In the records, find each line where "ajax" occurs, and copy it.

------ Data listing ------

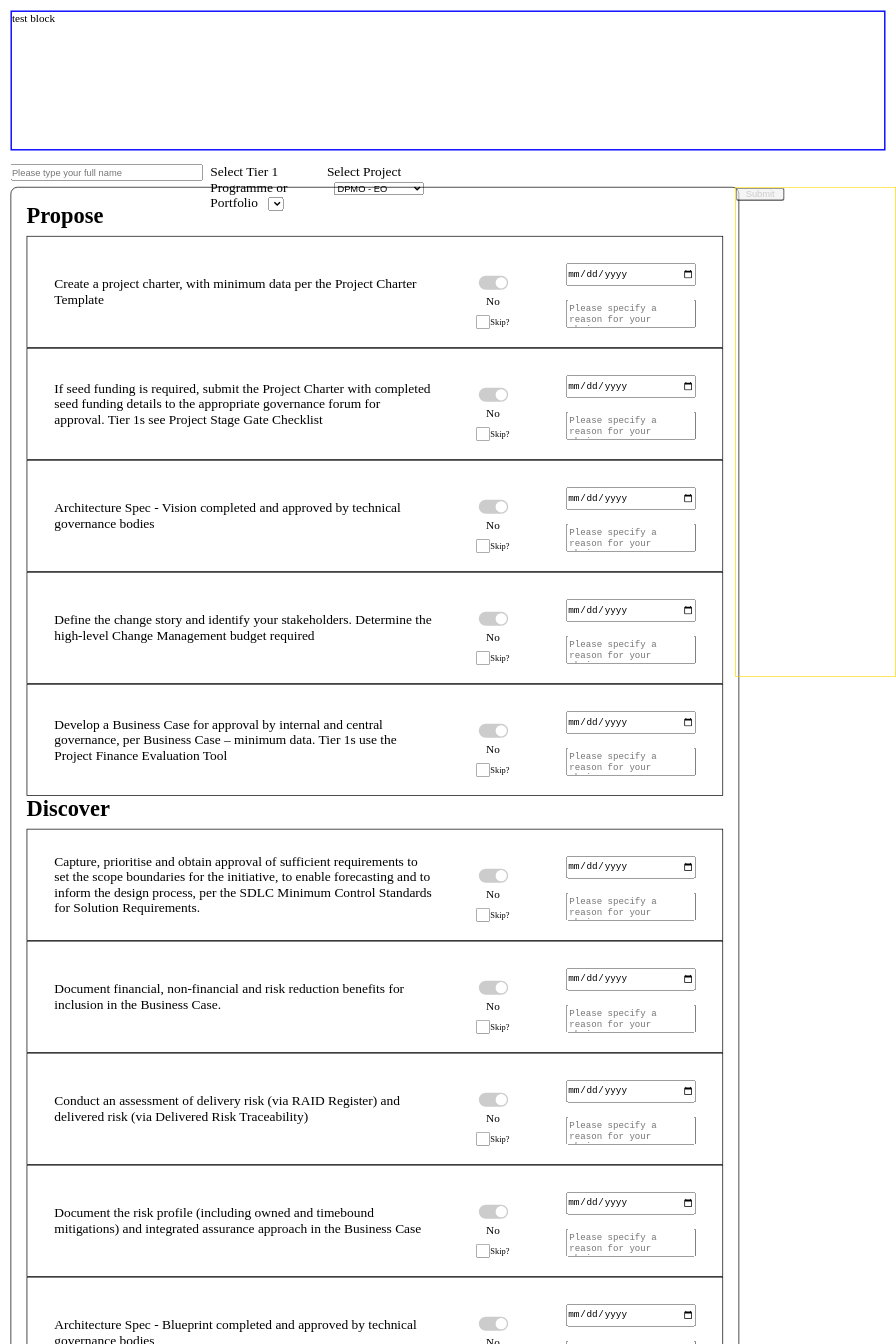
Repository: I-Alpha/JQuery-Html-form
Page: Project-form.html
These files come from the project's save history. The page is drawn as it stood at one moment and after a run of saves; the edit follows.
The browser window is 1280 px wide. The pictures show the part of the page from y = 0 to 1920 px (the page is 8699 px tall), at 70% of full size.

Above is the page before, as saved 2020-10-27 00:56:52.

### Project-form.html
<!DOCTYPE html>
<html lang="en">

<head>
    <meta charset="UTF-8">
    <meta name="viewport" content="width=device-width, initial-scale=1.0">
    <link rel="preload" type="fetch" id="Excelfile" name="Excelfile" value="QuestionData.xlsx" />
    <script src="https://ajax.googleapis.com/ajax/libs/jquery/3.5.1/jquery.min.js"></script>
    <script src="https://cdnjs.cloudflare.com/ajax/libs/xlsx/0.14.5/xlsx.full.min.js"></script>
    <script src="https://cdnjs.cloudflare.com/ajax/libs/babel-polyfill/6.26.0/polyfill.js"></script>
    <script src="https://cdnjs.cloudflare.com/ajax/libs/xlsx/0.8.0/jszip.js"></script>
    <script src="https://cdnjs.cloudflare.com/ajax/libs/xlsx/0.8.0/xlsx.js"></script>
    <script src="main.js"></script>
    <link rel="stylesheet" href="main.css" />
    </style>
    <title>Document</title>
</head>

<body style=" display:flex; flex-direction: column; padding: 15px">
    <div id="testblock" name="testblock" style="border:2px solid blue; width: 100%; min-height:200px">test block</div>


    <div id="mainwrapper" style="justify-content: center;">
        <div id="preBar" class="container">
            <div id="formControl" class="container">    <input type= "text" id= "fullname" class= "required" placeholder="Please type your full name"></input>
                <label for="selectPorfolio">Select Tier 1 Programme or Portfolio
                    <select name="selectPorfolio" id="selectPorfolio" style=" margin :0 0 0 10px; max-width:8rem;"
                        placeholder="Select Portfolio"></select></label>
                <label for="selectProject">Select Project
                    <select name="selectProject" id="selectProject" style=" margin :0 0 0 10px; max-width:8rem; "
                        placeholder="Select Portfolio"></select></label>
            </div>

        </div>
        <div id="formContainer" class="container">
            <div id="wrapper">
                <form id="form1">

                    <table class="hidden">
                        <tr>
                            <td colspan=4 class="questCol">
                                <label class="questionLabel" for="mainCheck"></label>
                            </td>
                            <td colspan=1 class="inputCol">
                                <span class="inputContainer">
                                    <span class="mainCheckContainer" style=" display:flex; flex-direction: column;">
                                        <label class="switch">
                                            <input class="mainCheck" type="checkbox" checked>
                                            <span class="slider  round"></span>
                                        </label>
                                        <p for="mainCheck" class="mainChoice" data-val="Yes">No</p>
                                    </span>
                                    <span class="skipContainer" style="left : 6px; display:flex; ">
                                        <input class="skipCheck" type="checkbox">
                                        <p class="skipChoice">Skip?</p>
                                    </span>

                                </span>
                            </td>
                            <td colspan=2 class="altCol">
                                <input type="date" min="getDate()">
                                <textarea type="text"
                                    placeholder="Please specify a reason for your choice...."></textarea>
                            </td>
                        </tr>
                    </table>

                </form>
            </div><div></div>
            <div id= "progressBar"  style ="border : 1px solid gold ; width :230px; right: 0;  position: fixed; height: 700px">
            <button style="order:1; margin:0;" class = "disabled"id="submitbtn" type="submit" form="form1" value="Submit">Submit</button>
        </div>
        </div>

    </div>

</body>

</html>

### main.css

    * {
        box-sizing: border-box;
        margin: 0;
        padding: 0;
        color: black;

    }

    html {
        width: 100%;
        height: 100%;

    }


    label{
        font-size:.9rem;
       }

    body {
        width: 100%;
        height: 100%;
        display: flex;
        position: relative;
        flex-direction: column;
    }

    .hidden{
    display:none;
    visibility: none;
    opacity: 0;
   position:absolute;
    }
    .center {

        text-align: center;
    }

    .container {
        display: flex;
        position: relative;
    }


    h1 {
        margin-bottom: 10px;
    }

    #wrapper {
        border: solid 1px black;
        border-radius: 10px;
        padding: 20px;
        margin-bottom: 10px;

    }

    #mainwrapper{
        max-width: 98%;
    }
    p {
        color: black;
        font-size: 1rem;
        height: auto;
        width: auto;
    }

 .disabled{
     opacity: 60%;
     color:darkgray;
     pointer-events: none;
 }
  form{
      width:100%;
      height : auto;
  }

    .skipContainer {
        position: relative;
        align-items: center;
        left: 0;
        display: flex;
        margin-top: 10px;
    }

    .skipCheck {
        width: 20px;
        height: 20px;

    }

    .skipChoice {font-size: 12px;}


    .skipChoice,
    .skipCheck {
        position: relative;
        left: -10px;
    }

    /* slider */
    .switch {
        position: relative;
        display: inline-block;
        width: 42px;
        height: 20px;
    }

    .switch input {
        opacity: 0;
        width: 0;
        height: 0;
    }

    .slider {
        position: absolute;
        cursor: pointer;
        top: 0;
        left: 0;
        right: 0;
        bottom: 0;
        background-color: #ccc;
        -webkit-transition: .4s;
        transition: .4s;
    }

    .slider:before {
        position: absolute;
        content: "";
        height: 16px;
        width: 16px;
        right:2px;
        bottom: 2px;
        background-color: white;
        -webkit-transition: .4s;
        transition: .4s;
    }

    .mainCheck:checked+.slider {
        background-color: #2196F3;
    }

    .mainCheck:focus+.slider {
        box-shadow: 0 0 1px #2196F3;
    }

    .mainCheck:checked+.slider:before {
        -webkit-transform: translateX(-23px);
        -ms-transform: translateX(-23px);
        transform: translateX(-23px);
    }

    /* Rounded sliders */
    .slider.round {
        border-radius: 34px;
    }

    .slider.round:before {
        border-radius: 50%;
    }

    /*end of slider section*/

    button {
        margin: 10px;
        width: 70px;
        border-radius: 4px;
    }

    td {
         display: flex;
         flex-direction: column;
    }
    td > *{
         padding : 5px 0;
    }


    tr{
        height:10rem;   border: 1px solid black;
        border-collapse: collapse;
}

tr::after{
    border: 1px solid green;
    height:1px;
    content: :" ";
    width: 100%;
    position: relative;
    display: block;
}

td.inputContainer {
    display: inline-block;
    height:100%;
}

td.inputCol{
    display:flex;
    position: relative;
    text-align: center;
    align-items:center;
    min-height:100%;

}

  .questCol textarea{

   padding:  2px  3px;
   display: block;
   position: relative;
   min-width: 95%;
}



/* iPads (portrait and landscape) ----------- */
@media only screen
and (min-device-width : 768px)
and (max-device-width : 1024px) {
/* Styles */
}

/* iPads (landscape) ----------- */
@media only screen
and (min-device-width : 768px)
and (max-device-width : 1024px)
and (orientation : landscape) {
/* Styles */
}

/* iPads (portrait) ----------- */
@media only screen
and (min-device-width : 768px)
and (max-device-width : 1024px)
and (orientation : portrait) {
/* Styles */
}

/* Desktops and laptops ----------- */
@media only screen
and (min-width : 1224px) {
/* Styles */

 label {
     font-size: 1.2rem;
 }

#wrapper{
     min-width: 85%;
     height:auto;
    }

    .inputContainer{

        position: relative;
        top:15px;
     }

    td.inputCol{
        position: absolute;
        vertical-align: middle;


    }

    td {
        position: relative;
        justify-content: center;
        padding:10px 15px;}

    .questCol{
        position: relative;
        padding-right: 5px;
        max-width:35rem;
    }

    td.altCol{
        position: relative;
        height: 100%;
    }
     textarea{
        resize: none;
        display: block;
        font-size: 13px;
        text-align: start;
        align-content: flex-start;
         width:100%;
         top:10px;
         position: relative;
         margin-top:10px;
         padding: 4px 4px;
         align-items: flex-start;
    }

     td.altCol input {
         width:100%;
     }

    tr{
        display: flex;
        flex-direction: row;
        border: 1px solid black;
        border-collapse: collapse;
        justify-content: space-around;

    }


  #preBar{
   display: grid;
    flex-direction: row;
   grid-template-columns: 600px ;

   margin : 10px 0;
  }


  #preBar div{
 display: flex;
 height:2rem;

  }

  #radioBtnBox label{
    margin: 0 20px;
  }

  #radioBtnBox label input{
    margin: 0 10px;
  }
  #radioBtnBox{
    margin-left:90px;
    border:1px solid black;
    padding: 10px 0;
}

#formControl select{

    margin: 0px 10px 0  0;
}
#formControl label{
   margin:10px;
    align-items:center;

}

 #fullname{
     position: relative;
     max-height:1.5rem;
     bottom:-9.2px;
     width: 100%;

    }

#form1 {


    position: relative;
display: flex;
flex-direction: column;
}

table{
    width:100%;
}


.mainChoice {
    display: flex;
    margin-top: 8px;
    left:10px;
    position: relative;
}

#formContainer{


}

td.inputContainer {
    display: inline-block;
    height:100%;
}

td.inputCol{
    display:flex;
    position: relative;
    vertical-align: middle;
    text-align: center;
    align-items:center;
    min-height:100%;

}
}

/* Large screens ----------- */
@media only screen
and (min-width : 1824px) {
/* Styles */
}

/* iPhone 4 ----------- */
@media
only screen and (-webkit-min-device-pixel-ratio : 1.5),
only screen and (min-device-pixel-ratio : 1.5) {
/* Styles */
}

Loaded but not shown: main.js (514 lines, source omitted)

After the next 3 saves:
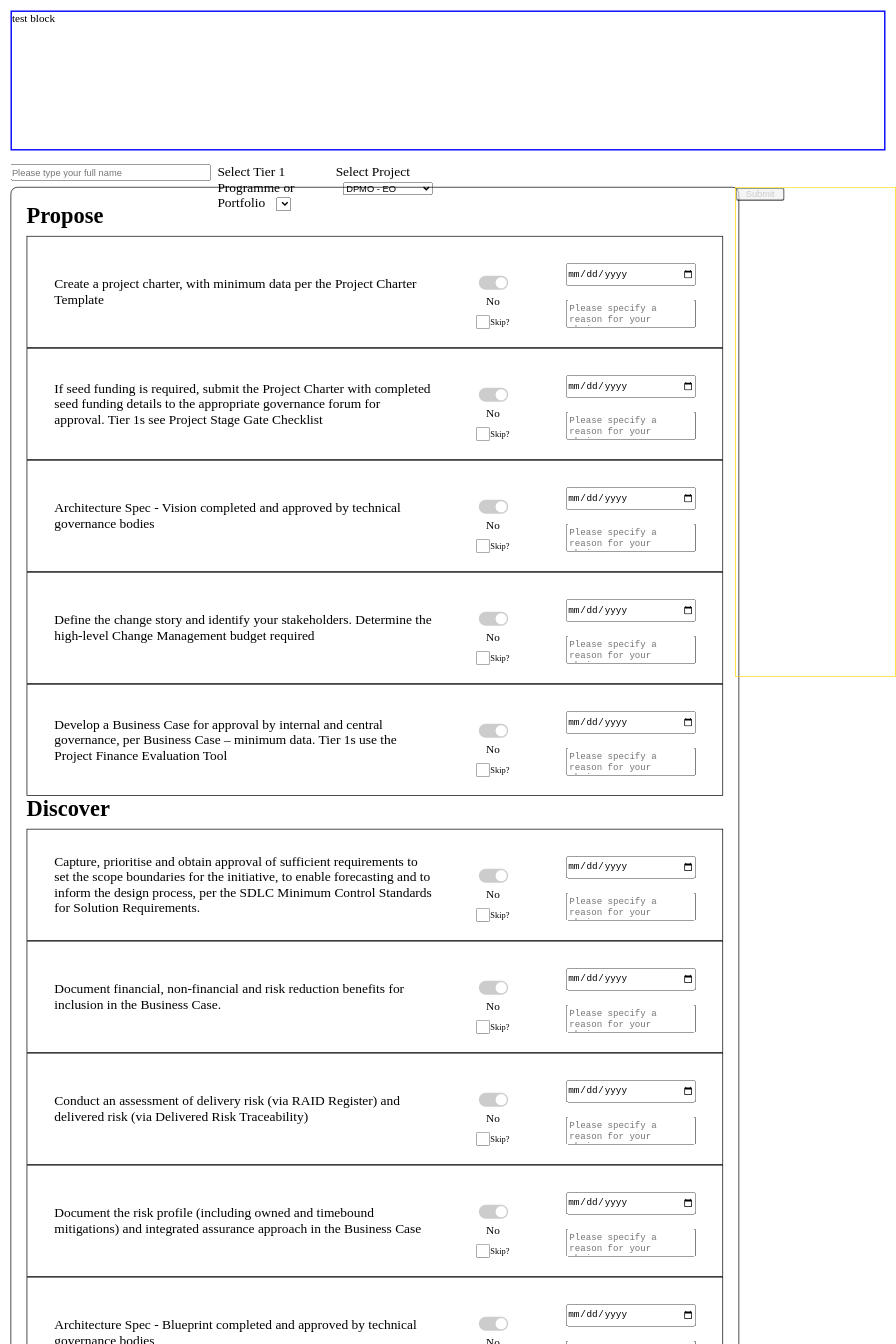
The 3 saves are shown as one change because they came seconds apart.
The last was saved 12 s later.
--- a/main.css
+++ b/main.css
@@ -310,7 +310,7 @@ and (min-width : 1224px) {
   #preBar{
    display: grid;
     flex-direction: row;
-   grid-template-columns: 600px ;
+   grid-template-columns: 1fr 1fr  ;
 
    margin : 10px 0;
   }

------

# Written reply:
    <script src="https://ajax.googleapis.com/ajax/libs/jquery/3.5.1/jquery.min.js"></script>
    <script src="https://cdnjs.cloudflare.com/ajax/libs/xlsx/0.14.5/xlsx.full.min.js"></script>
    <script src="https://cdnjs.cloudflare.com/ajax/libs/babel-polyfill/6.26.0/polyfill.js"></script>
    <script src="https://cdnjs.cloudflare.com/ajax/libs/xlsx/0.8.0/jszip.js"></script>
    <script src="https://cdnjs.cloudflare.com/ajax/libs/xlsx/0.8.0/xlsx.js"></script>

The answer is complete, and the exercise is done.